(Source data)
************

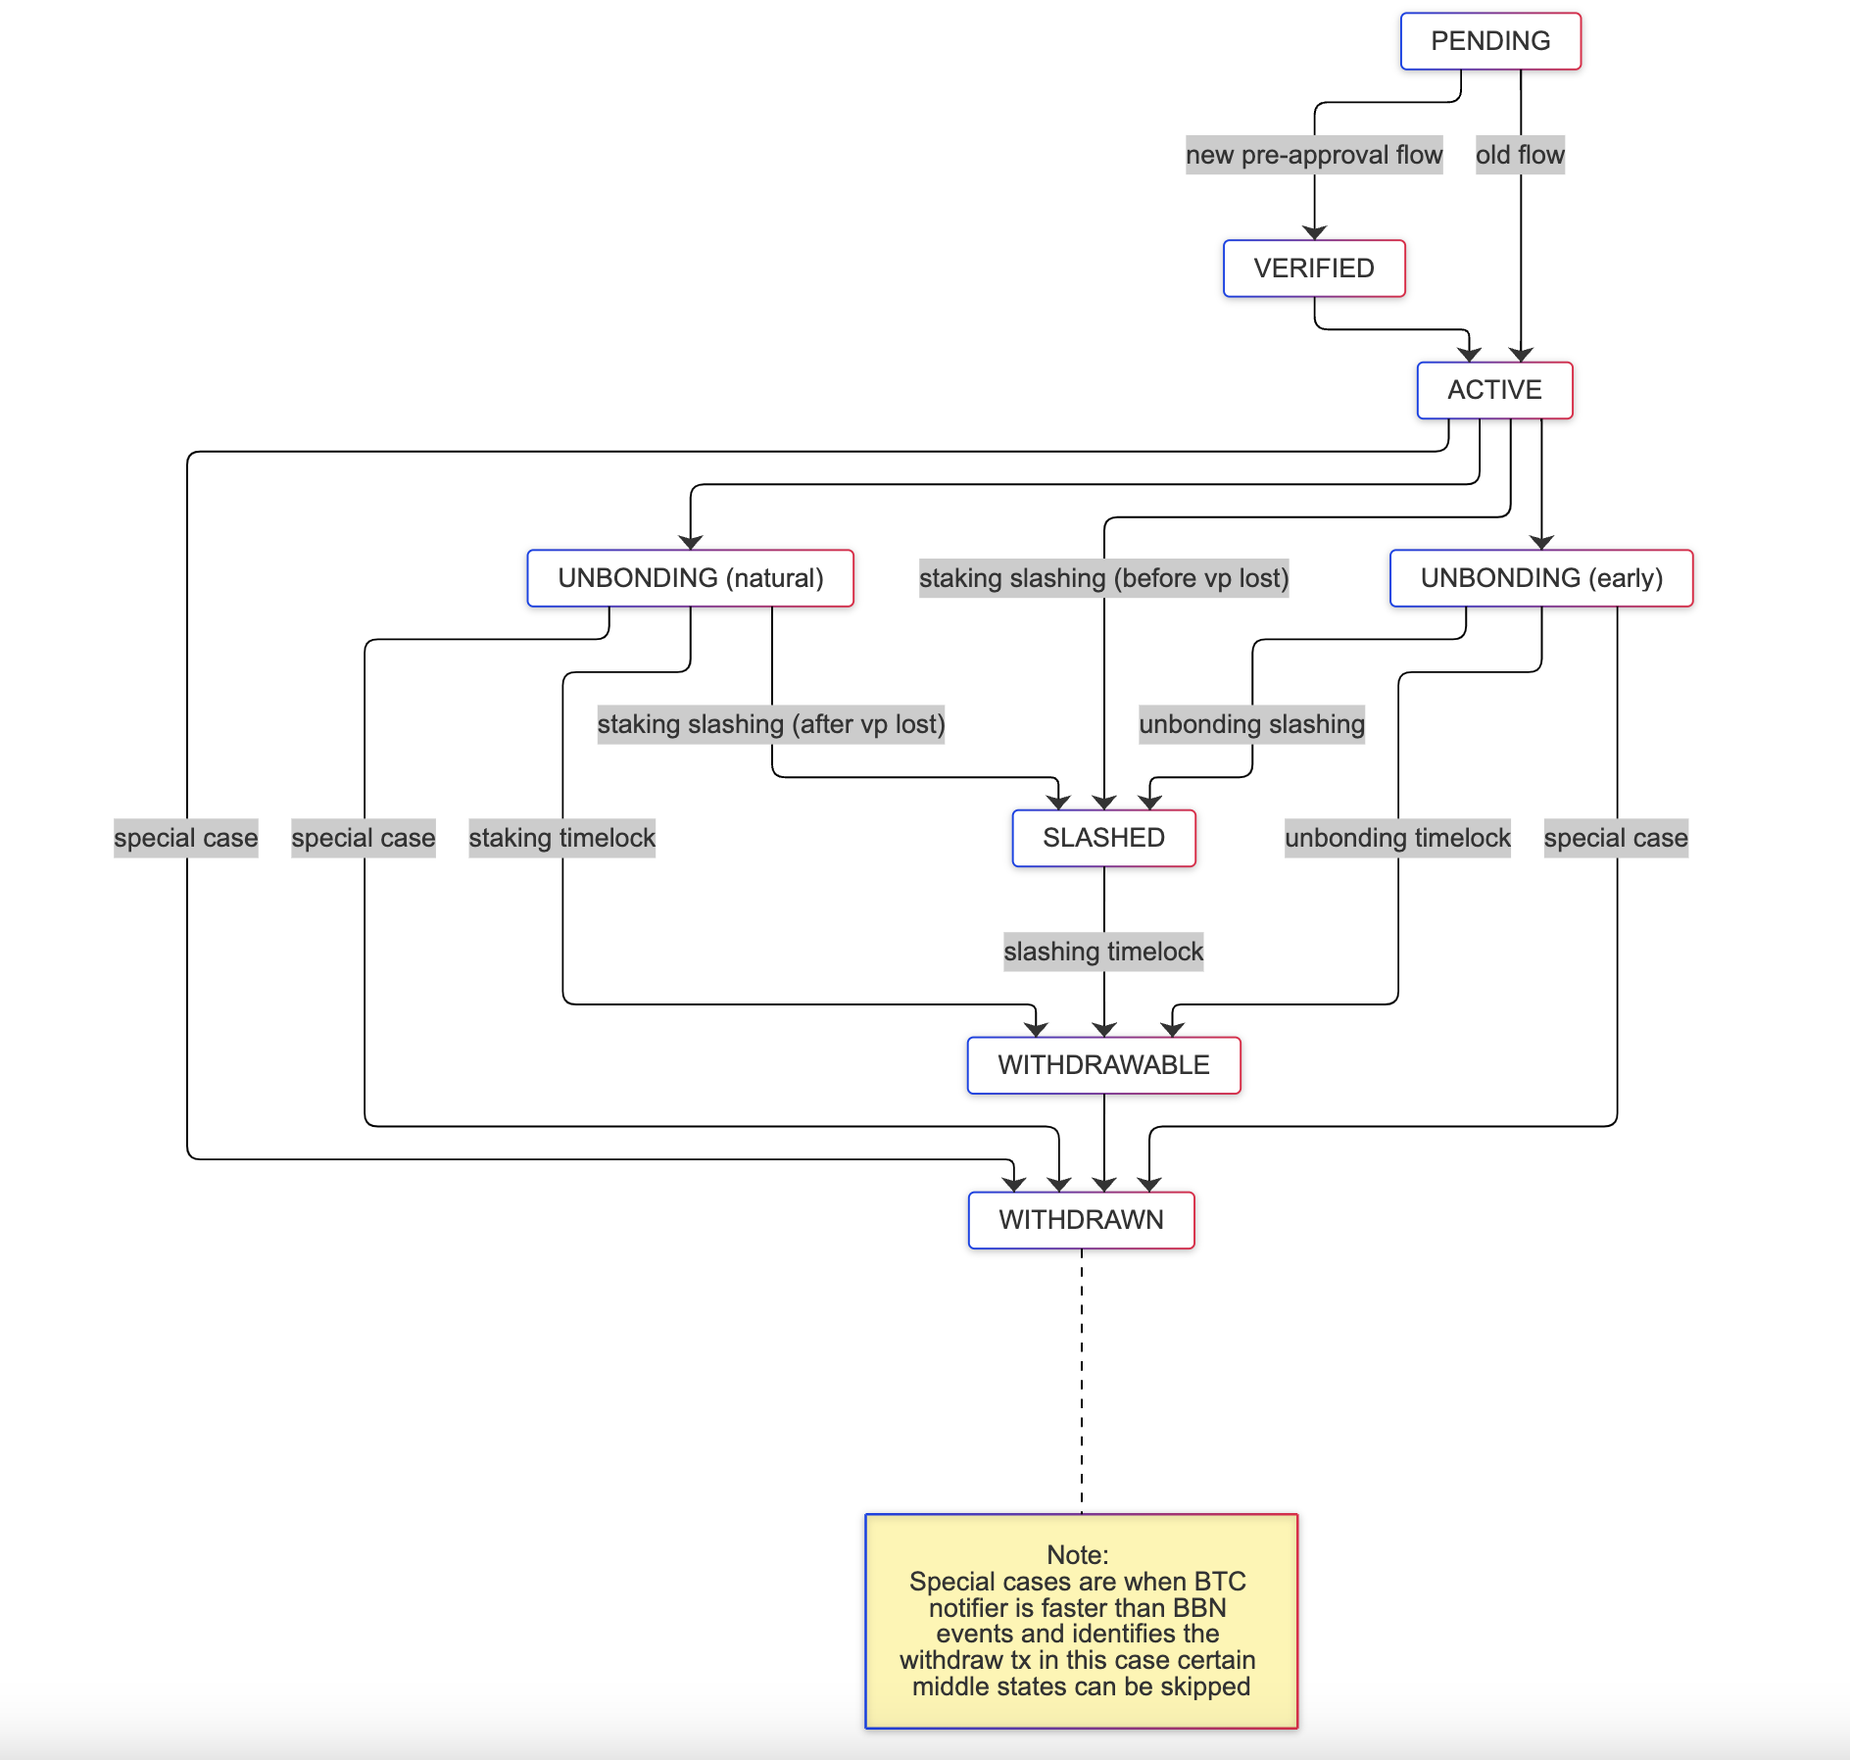
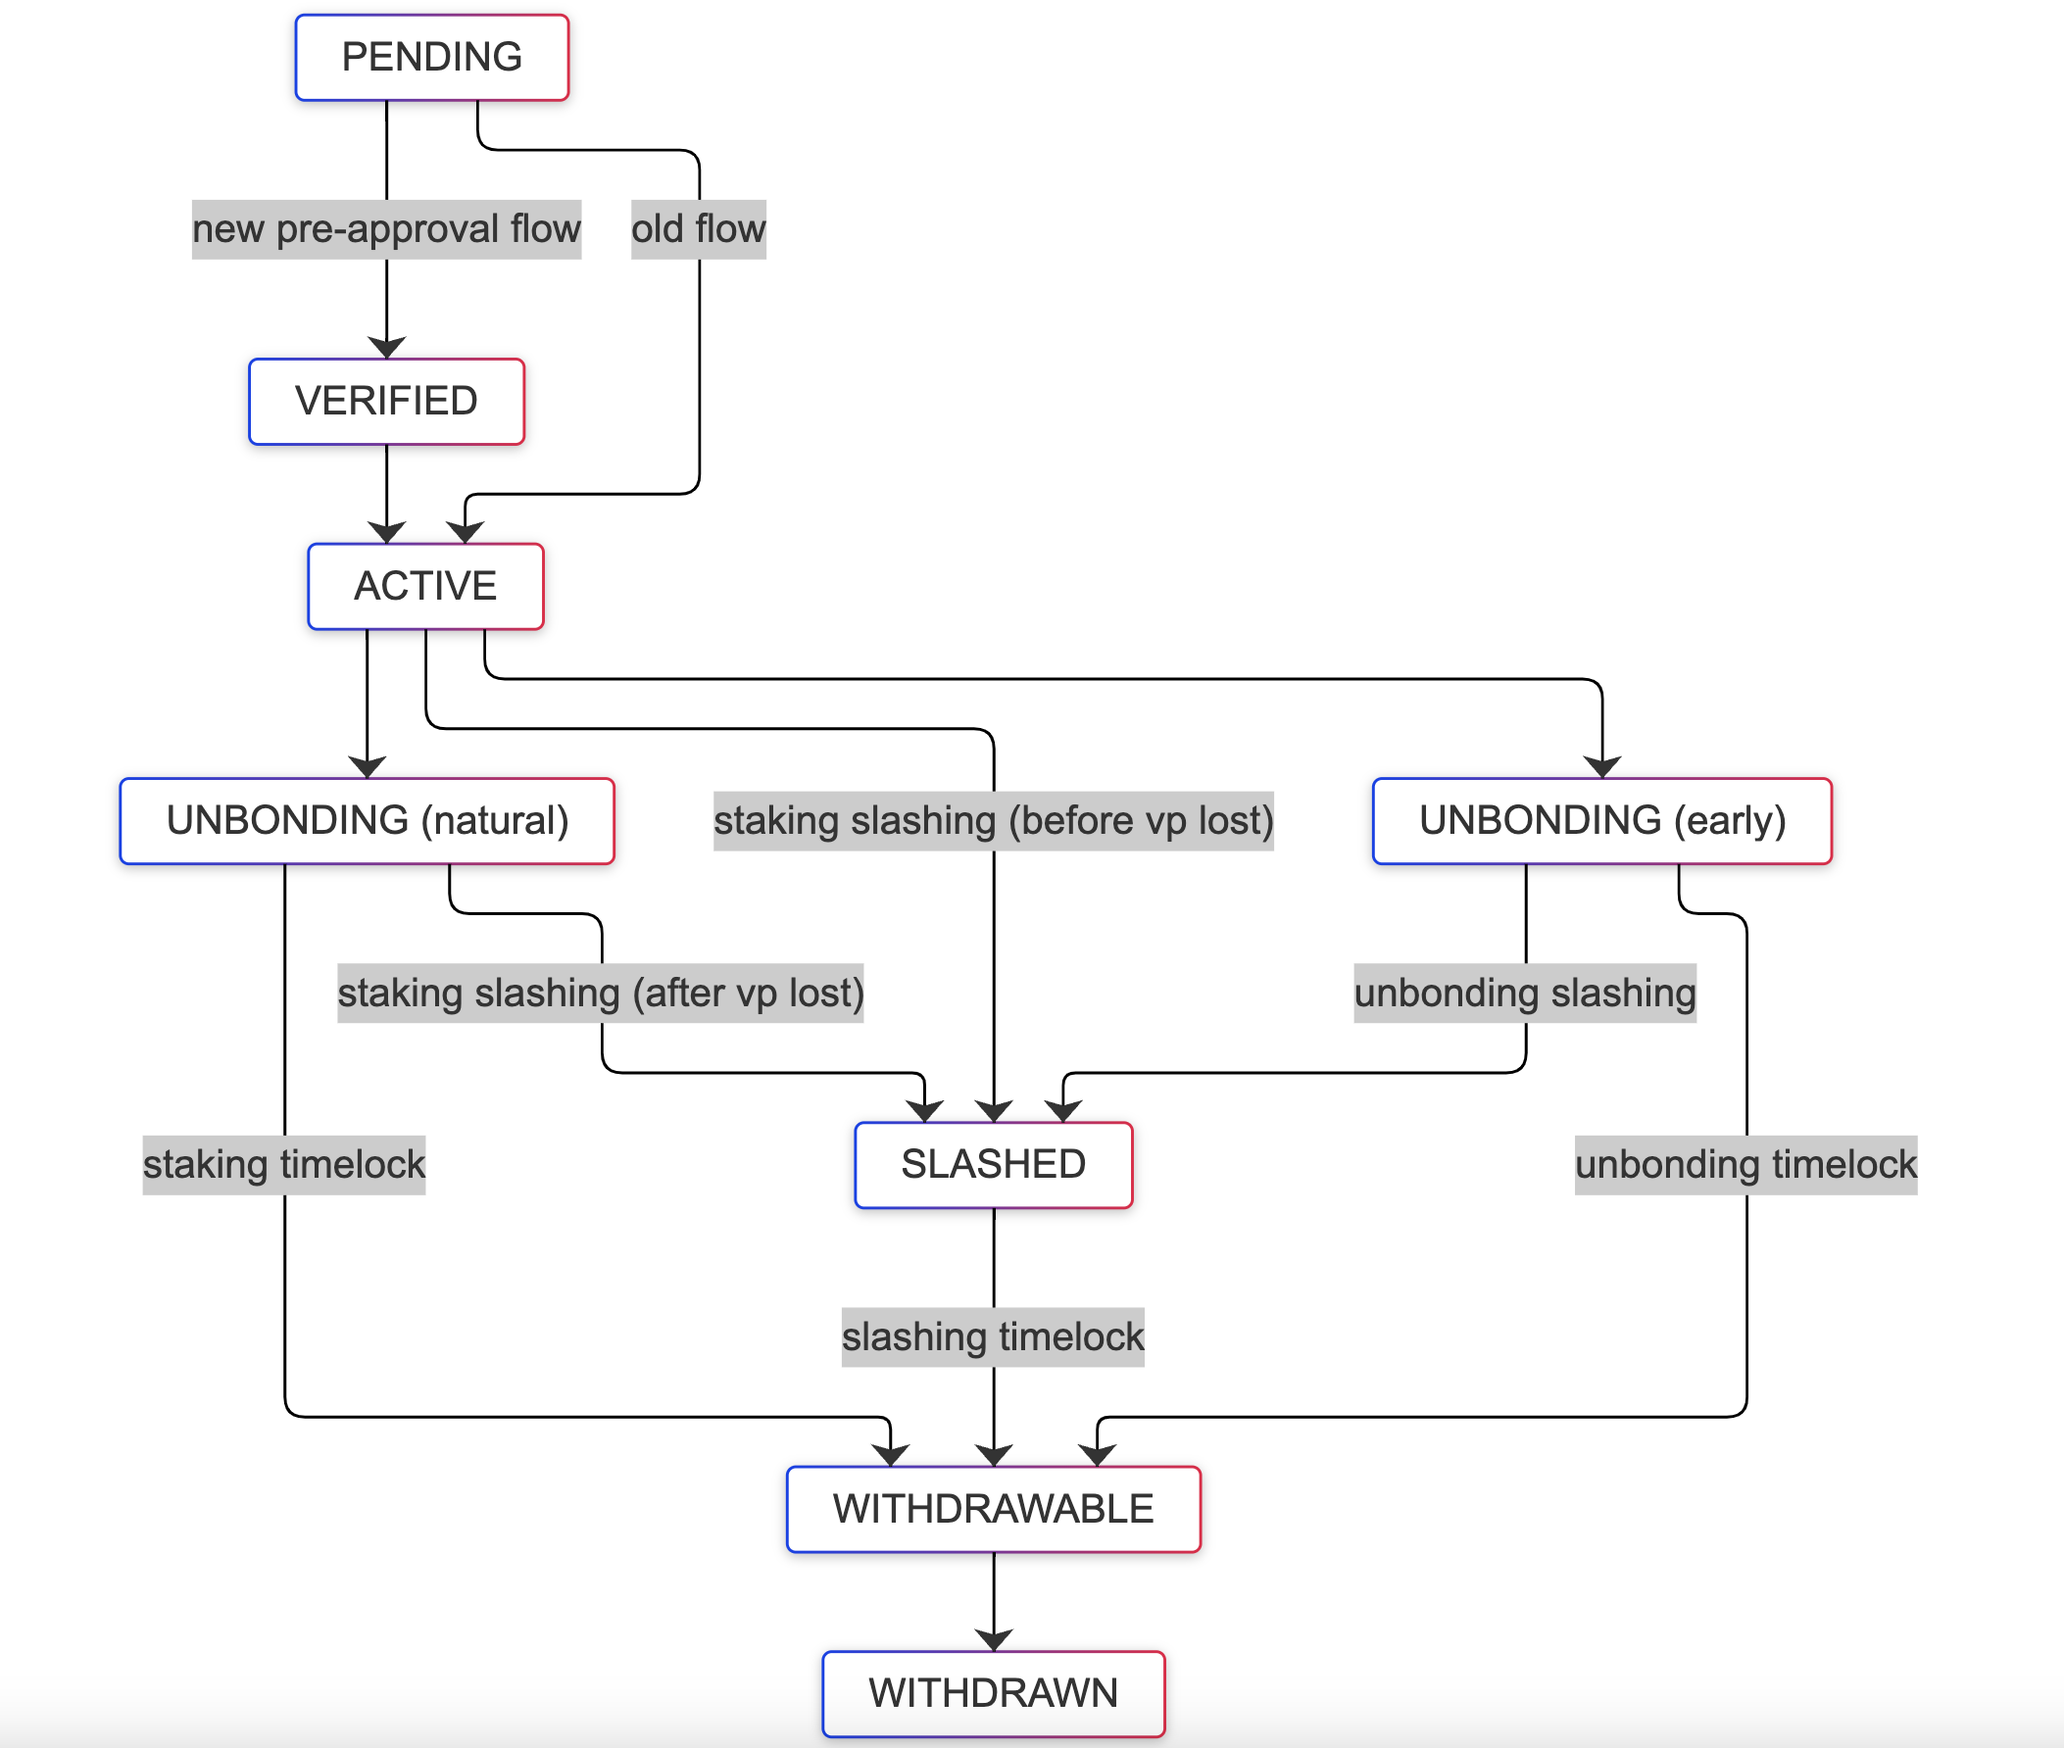
fix image

diff --git a/README.md b/README.md
@@ -95,6 +95,11 @@ make run-local
 
 Detailed documentation is available in the [docs](./docs) directory:
 
+### State Transition Overview
+![State Transition Diagram](./docs/state-transition.png)
+
+This diagram shows the state transition lifecycle in the indexer. For detailed documentation:
+
 ### Flows
 - [Startup Process](./docs/flows/startup.md)
 - [Event Processing](./docs/flows/event-processing.md)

************

=== WORK REQUIRED ===
Reproduce all of the entries word for word, skipping any pictures they hold.

=== RESPONSE AREA ===
fix image

diff --git a/README.md b/README.md
@@ -95,6 +95,11 @@ make run-local
 
 Detailed documentation is available in the [docs](./docs) directory:
 
+### State Transition Overview
+![State Transition Diagram](./docs/state-transition.png)
+
+This diagram shows the state transition lifecycle in the indexer. For detailed documentation:
+
 ### Flows
 - [Startup Process](./docs/flows/startup.md)
 - [Event Processing](./docs/flows/event-processing.md)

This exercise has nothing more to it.